But Emma Warne of the Year Out Group insists that students from all walks of life should take the time. “It just depends on how much they want to go on a gap year,” says Warne. “Many lower-class students will work a lot harder at achieving their goals than those in the upper classes as they do not have as much money.”
Paul Mahon of PlanetGapYear.com, an interactive online community for U.S. high school graduates and college students to plan their gap years, reminds students that no matter where they go, it will ultimately cost less than a year at college. Plus, the challenge of paying for it on their own is the first step in building life skills and learning to overcome obstacles.
Filling in the Gap
Even though the gap year typically refers to the period between the end of high school and the beginning of college, it doesn’t necessarily have to happen then, and it doesn’t have to be a full year.

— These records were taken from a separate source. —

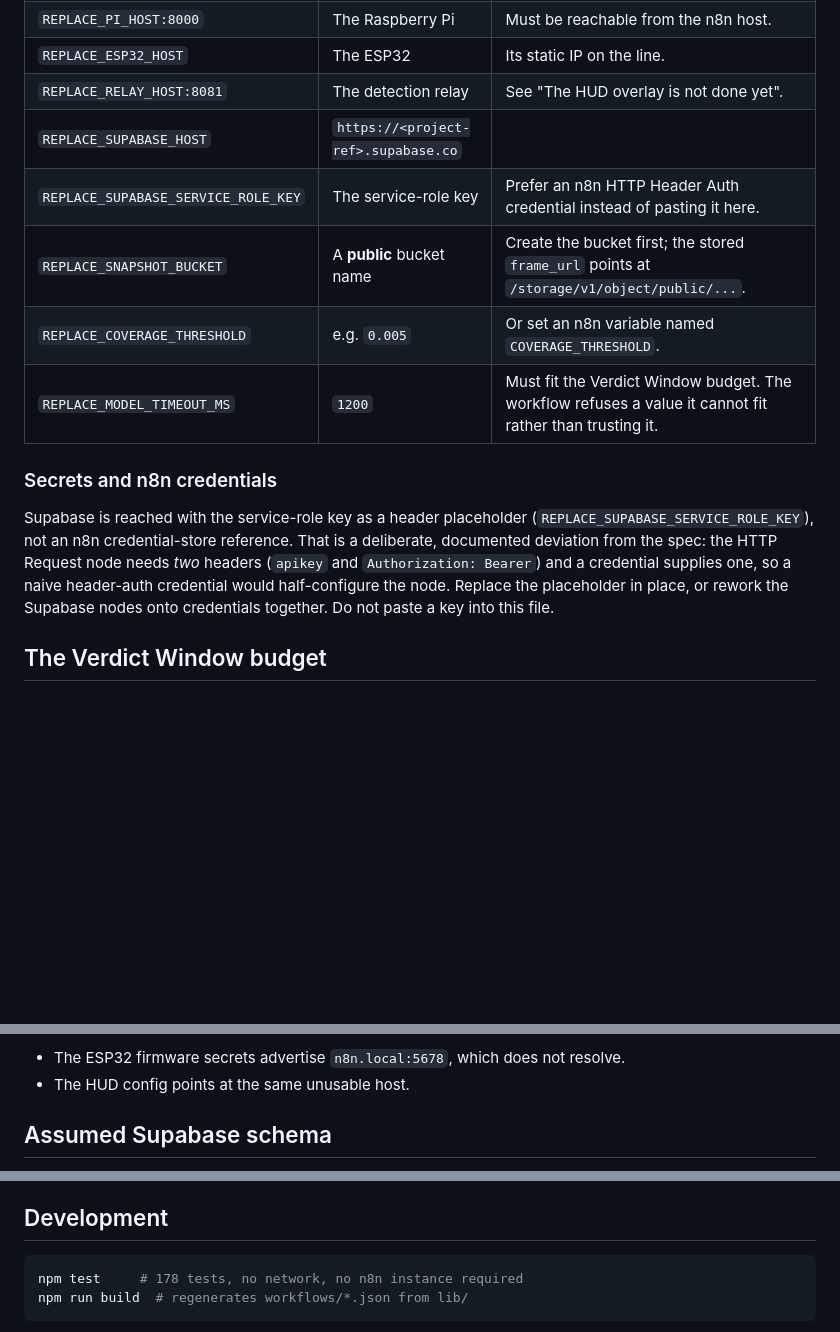
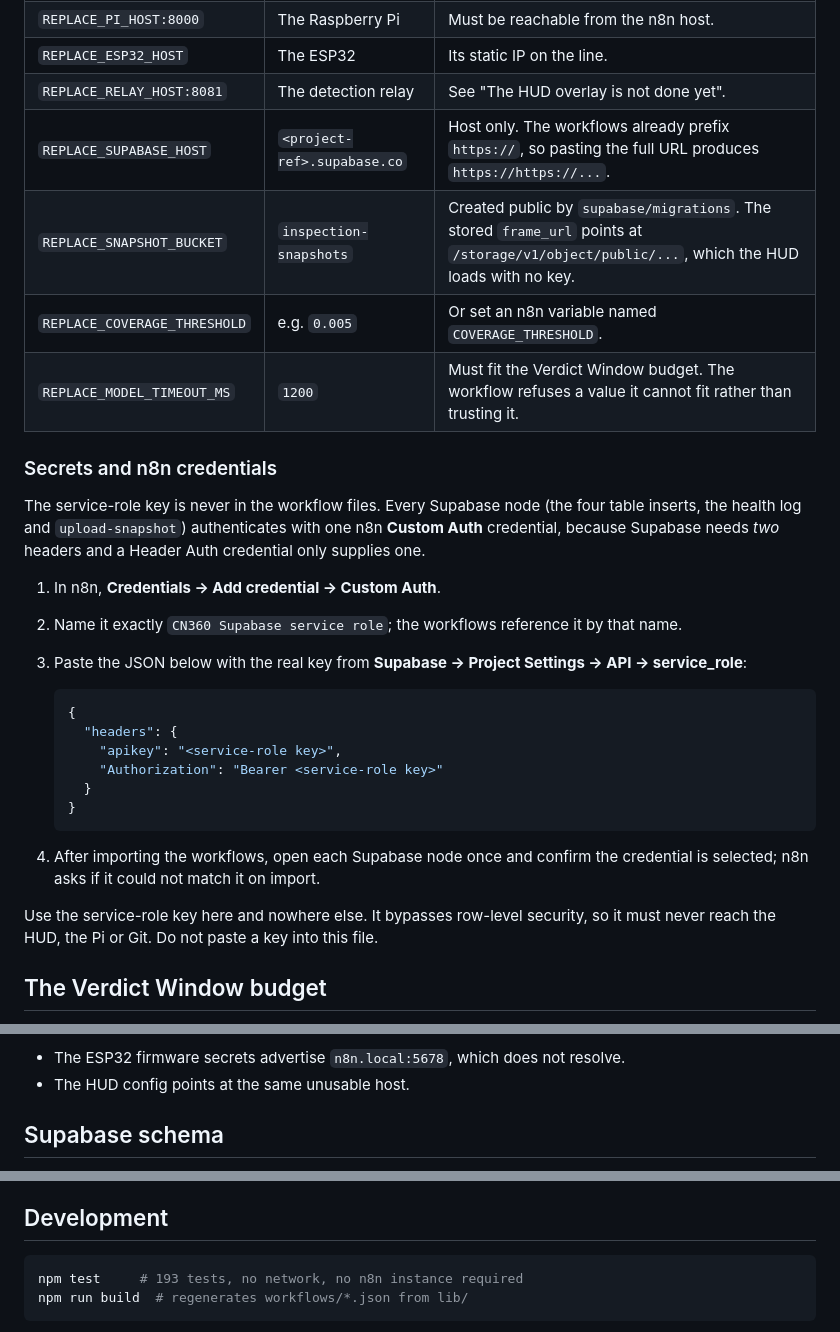
Before and after one commit to theepop66/CN360-group-project, a Markdown page: n8n/README.md, 3 parts joined by grey strips. Drawn GitHub-style; blank space fills up the shorter version.

Commit message:
update context, docs and specs

````diff
--- a/n8n/README.md
+++ b/n8n/README.md
@@ -28,21 +28,38 @@ goes missing, so this list cannot drift away from the workflows.
 | `REPLACE_PI_HOST:8000` | The Raspberry Pi | Must be reachable from the n8n host. |
 | `REPLACE_ESP32_HOST` | The ESP32 | Its static IP on the line. |
 | `REPLACE_RELAY_HOST:8081` | The detection relay | See "The HUD overlay is not done yet". |
-| `REPLACE_SUPABASE_HOST` | `https://<project-ref>.supabase.co` | |
-| `REPLACE_SUPABASE_SERVICE_ROLE_KEY` | The service-role key | Prefer an n8n HTTP Header Auth credential instead of pasting it here. |
-| `REPLACE_SNAPSHOT_BUCKET` | A **public** bucket name | Create the bucket first; the stored `frame_url` points at `/storage/v1/object/public/...`. |
+| `REPLACE_SUPABASE_HOST` | `<project-ref>.supabase.co` | Host only. The workflows already prefix `https://`, so pasting the full URL produces `https://https://...`. |
+| `REPLACE_SNAPSHOT_BUCKET` | `inspection-snapshots` | Created public by `supabase/migrations`. The stored `frame_url` points at `/storage/v1/object/public/...`, which the HUD loads with no key. |
 | `REPLACE_COVERAGE_THRESHOLD` | e.g. `0.005` | Or set an n8n variable named `COVERAGE_THRESHOLD`. |
 | `REPLACE_MODEL_TIMEOUT_MS` | `1200` | Must fit the Verdict Window budget. The workflow refuses a value it cannot fit rather than trusting it. |
 
 ### Secrets and n8n credentials
 
-Supabase is reached with the service-role key as a header placeholder
-(`REPLACE_SUPABASE_SERVICE_ROLE_KEY`), not an n8n credential-store reference.
-That is a deliberate, documented deviation from the spec: the HTTP Request node
-needs *two* headers (`apikey` and `Authorization: Bearer`) and a credential
-supplies one, so a naive header-auth credential would half-configure the node.
-Replace the placeholder in place, or rework the Supabase nodes onto credentials
-together. Do not paste a key into this file.
+The service-role key is never in the workflow files. Every Supabase node
+(the four table inserts, the health log and `upload-snapshot`) authenticates
+with one n8n **Custom Auth** credential, because Supabase needs *two* headers
+and a Header Auth credential only supplies one.
+
+1. In n8n, **Credentials -> Add credential -> Custom Auth**.
+2. Name it exactly `CN360 Supabase service role`; the workflows reference it
+   by that name.
+3. Paste the JSON below with the real key from **Supabase -> Project Settings ->
+   API -> service_role**:
+
+   ```json
+   {
+     "headers": {
+       "apikey": "<service-role key>",
+       "Authorization": "Bearer <service-role key>"
+     }
+   }
+   ```
+
+4. After importing the workflows, open each Supabase node once and confirm the
+   credential is selected; n8n asks if it could not match it on import.
+
+Use the service-role key here and nowhere else. It bypasses row-level security,
+so it must never reach the HUD, the Pi or Git. Do not paste a key into this file.
 
 ## The Verdict Window budget
 
@@ -103,5 +120,5 @@ HUD cannot reach n8n at all:
 - The ESP32 firmware secrets advertise `n8n.local:5678`, which does not resolve.
 - The HUD config points at the same unusable host.
 
-## Assumed Supabase schema
+## Supabase schema
 
@@ -177,7 +204,7 @@ machine remains the real backstop against double actuation.
 ## Development
 
 ```sh
-npm test     # 178 tests, no network, no n8n instance required
+npm test     # 193 tests, no network, no n8n instance required
 npm run build  # regenerates workflows/*.json from lib/
 ```
 
````
Also changed, not shown: other parts of n8n/README.md (+20 -10 lines), CONTEXT.md (+5 -4 lines), docs/specs/n8n-orchestration-suite.md (+4 -0 lines).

A gap experience can be a summer vacation, a semester abroad, or a year before graduate school or starting a new career.
And what constitutes a gap year means different things to different people. Some students structure their time to pack a lot into a few months, others just open themselves up to different experiences. In general, gappers should make the most of their time by sticking to a budget, trying to meet as many people as possible and keeping track of contact information, and journaling every day.
For those who like structure or being part of a group, the Peace Corps, Fulbright Scholar Program, and Teachers of English to Speakers of Other Languages (TESOL) all send students abroad for a year or more to volunteer. But many gappers head out on their own, deciding which experiences they’d like to have and using the Internet to find a way to make them happen.
See You in September, Mom
Modern-day gappers have so many resources available to them. Though the practice is just starting to catch on in the United States, American students can look to their British counterparts as models and feel confident designing their own gap years.